**Work instruction:** Every line that contains the word "프록시한다" should be copied from the records below.

(Change detection outputs)
────────────────────

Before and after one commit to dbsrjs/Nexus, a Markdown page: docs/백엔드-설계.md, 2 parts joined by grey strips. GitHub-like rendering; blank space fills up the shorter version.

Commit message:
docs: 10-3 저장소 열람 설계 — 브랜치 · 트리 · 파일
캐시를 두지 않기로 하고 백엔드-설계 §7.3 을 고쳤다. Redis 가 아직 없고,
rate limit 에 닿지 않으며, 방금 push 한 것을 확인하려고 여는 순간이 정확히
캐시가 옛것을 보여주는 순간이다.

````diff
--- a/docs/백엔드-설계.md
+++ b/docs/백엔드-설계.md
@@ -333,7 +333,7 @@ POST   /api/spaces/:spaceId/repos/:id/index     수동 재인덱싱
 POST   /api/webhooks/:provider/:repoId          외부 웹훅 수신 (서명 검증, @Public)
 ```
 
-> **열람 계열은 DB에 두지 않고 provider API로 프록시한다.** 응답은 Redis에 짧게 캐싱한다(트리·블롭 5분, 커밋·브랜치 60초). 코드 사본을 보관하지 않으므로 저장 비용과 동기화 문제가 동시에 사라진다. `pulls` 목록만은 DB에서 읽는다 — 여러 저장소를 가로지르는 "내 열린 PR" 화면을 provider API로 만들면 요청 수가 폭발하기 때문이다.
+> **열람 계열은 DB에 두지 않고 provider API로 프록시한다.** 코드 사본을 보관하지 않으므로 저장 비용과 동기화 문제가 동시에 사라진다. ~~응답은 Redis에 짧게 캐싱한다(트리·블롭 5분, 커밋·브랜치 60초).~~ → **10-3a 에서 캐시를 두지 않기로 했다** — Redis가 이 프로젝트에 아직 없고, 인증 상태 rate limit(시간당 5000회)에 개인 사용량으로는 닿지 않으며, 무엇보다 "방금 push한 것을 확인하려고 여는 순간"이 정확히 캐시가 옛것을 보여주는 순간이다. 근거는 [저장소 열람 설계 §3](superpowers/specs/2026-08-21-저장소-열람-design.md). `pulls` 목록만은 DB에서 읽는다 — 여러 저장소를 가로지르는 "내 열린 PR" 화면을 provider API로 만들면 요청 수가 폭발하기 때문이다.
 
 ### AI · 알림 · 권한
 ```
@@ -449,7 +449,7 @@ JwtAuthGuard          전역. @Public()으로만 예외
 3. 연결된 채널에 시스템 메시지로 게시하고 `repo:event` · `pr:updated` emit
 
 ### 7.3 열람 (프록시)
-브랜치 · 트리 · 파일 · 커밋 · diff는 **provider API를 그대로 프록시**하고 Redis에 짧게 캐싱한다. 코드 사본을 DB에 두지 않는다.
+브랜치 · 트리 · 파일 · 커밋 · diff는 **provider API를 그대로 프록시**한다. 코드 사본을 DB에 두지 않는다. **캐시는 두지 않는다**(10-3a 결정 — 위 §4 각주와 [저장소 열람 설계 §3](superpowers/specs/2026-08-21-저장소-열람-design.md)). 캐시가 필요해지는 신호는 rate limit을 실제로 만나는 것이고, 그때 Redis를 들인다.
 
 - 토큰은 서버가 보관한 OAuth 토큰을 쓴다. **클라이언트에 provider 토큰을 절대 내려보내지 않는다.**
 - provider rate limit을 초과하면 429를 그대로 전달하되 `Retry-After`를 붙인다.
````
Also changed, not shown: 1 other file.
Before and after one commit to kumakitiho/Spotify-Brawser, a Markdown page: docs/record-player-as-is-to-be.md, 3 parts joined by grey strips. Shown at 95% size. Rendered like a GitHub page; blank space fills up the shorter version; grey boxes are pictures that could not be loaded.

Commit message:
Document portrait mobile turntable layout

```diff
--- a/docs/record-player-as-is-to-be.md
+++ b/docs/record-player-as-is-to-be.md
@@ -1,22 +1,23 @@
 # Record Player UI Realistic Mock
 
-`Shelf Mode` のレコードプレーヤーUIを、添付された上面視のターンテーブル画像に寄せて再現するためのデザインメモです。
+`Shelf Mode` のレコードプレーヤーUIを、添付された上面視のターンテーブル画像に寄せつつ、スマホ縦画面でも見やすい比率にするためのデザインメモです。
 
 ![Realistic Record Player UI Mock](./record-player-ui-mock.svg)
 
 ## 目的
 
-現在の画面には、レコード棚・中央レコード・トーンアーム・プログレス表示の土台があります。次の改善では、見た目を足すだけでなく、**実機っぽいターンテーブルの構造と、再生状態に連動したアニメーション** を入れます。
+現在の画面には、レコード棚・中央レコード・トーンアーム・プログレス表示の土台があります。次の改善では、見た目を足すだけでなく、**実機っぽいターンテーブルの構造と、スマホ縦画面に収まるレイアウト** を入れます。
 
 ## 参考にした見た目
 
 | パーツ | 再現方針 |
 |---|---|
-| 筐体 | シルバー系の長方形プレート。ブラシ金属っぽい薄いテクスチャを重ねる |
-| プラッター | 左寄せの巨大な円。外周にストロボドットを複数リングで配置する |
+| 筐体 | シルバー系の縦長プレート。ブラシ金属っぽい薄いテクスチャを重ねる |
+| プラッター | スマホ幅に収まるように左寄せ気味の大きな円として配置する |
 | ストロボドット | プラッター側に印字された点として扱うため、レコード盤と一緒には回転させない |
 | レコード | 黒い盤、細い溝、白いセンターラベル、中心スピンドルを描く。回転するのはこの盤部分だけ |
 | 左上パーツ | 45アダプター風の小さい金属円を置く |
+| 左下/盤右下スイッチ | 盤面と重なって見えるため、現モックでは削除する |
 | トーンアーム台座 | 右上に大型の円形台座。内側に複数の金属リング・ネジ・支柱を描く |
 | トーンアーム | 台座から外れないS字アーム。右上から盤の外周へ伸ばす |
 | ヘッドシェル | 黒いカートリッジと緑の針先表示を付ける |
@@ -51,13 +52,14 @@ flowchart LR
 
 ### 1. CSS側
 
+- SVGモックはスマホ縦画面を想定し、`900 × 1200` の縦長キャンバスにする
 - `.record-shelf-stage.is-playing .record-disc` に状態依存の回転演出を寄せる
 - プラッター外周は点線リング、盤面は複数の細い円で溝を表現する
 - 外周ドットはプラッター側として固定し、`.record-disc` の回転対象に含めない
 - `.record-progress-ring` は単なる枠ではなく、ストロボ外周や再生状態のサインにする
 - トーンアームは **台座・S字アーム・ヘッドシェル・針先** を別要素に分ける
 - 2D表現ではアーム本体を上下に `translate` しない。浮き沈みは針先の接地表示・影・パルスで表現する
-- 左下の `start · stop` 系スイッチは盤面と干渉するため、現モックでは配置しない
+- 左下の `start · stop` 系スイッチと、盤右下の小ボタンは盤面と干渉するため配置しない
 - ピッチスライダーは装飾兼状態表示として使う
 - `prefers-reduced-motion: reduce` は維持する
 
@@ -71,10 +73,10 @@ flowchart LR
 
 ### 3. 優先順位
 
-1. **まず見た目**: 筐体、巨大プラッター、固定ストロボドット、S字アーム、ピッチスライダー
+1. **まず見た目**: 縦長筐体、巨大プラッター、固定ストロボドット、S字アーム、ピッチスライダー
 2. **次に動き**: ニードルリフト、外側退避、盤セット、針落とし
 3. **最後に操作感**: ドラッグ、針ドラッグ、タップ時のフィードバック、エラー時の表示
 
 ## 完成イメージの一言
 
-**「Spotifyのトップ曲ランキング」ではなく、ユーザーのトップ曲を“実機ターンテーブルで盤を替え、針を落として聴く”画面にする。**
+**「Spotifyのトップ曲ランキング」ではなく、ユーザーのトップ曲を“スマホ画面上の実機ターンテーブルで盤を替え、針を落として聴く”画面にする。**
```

────────────────────

**Solution:**
-> **열람 계열은 DB에 두지 않고 provider API로 프록시한다.** 응답은 Redis에 짧게 캐싱한다(트리·블롭 5분, 커밋·브랜치 60초). 코드 사본을 보관하지 않으므로 저장 비용과 동기화 문제가 동시에 사라진다. `pulls` 목록만은 DB에서 읽는다 — 여러 저장소를 가로지르는 "내 열린 PR" 화면을 provider API로 만들면 요청 수가 폭발하기 때문이다.
+> **열람 계열은 DB에 두지 않고 provider API로 프록시한다.** 코드 사본을 보관하지 않으므로 저장 비용과 동기화 문제가 동시에 사라진다. ~~응답은 Redis에 짧게 캐싱한다(트리·블롭 5분, 커밋·브랜치 60초).~~ → **10-3a 에서 캐시를 두지 않기로 했다** — Redis가 이 프로젝트에 아직 없고, 인증 상태 rate limit(시간당 5000회)에 개인 사용량으로는 닿지 않으며, 무엇보다 "방금 push한 것을 확인하려고 여는 순간"이 정확히 캐시가 옛것을 보여주는 순간이다. 근거는 [저장소 열람 설계 §3](superpowers/specs/2026-08-21-저장소-열람-design.md). `pulls` 목록만은 DB에서 읽는다 — 여러 저장소를 가로지르는 "내 열린 PR" 화면을 provider API로 만들면 요청 수가 폭발하기 때문이다.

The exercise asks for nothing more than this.